» **Data excerpts**

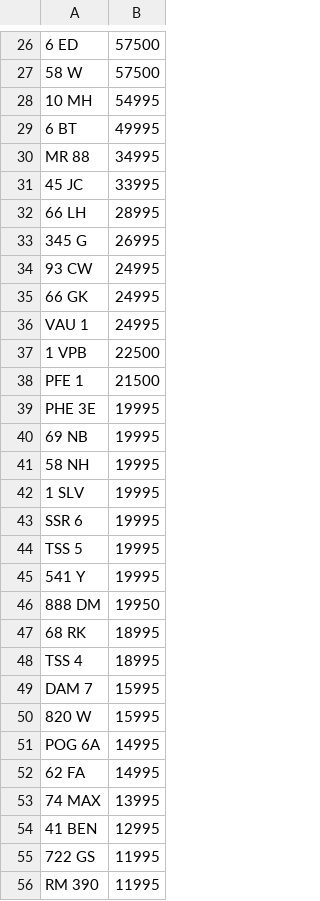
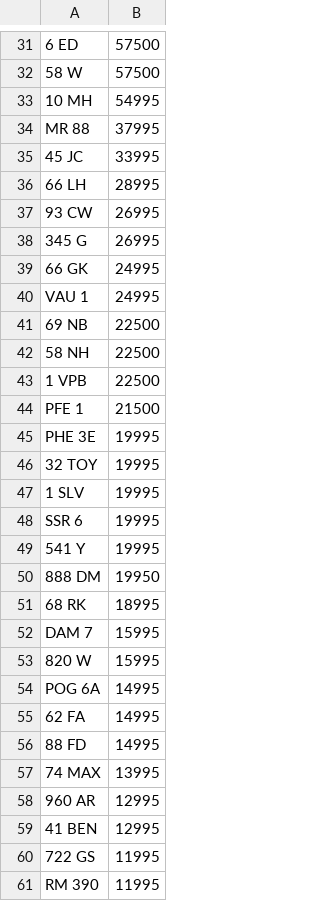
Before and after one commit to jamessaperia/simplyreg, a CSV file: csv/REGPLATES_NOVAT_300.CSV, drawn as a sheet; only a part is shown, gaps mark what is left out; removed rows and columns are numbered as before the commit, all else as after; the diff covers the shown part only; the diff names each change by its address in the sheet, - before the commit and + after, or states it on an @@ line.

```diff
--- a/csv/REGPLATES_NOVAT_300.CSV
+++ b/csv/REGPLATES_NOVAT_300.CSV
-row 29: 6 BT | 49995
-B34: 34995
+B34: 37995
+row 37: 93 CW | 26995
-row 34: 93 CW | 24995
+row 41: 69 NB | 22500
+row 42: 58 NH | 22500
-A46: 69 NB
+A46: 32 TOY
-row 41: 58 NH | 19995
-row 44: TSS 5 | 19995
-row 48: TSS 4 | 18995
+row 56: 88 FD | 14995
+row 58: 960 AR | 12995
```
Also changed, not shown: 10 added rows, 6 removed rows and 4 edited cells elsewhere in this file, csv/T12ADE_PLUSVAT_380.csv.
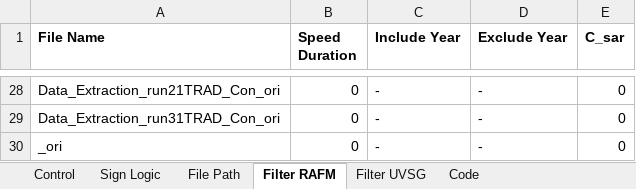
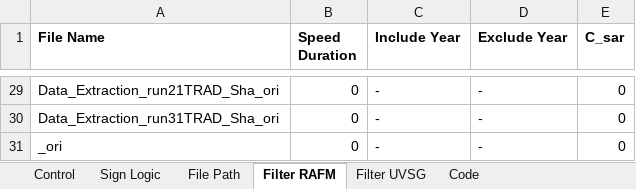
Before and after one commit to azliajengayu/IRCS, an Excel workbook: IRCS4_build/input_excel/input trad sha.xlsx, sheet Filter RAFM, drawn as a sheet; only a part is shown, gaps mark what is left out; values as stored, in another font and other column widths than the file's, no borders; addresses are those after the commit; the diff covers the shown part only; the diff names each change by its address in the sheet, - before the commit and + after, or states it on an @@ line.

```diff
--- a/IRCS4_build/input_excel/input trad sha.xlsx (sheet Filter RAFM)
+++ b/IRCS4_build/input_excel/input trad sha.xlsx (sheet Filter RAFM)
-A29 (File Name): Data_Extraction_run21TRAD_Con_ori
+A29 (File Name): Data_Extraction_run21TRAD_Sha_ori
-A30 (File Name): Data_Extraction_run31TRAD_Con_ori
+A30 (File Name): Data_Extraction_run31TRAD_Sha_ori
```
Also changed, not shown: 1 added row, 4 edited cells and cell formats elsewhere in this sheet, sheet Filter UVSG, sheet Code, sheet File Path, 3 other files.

* * *

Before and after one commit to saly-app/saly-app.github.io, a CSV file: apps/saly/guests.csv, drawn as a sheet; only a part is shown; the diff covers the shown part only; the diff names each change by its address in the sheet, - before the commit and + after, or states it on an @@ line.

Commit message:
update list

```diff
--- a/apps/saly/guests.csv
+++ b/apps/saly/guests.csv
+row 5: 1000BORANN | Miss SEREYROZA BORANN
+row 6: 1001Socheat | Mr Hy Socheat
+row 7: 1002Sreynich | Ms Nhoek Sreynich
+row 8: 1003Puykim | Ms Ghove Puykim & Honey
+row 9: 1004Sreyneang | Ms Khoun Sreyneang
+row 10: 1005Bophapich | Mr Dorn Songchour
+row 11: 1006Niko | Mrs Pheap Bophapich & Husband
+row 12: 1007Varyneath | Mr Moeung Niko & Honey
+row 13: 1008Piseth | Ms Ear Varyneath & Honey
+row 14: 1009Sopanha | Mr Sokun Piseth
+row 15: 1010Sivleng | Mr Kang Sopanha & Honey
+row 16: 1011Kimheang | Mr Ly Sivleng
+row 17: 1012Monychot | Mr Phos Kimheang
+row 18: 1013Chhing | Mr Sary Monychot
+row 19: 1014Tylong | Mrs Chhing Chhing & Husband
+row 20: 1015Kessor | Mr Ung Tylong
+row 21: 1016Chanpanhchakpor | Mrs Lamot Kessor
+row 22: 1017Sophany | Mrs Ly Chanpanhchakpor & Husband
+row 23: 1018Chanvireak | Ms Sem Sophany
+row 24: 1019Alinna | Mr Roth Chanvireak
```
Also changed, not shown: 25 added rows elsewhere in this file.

--

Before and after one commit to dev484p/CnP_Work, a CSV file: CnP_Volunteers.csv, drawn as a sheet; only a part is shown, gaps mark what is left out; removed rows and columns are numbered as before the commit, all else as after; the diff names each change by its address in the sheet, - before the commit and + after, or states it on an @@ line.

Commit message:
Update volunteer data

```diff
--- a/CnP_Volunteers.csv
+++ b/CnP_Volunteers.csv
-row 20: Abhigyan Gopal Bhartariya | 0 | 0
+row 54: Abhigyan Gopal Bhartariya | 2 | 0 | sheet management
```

» **Assignment**
Go through the data above and find the lines with the word "Filter". Copy each of those lines.

» **Completed exercise**
Before and after one commit to azliajengayu/IRCS, an Excel workbook: IRCS4_build/input_excel/input trad sha.xlsx, sheet Filter RAFM, drawn as a sheet; only a part is shown, gaps mark what is left out; values as stored, in another font and other column widths than the file's, no borders; addresses are those after the commit; the diff covers the shown part only; the diff names each change by its address in the sheet, - before the commit and + after, or states it on an @@ line.
--- a/IRCS4_build/input_excel/input trad sha.xlsx (sheet Filter RAFM)
+++ b/IRCS4_build/input_excel/input trad sha.xlsx (sheet Filter RAFM)
Also changed, not shown: 1 added row, 4 edited cells and cell formats elsewhere in this sheet, sheet Filter UVSG, sheet Code, sheet File Path, 3 other files.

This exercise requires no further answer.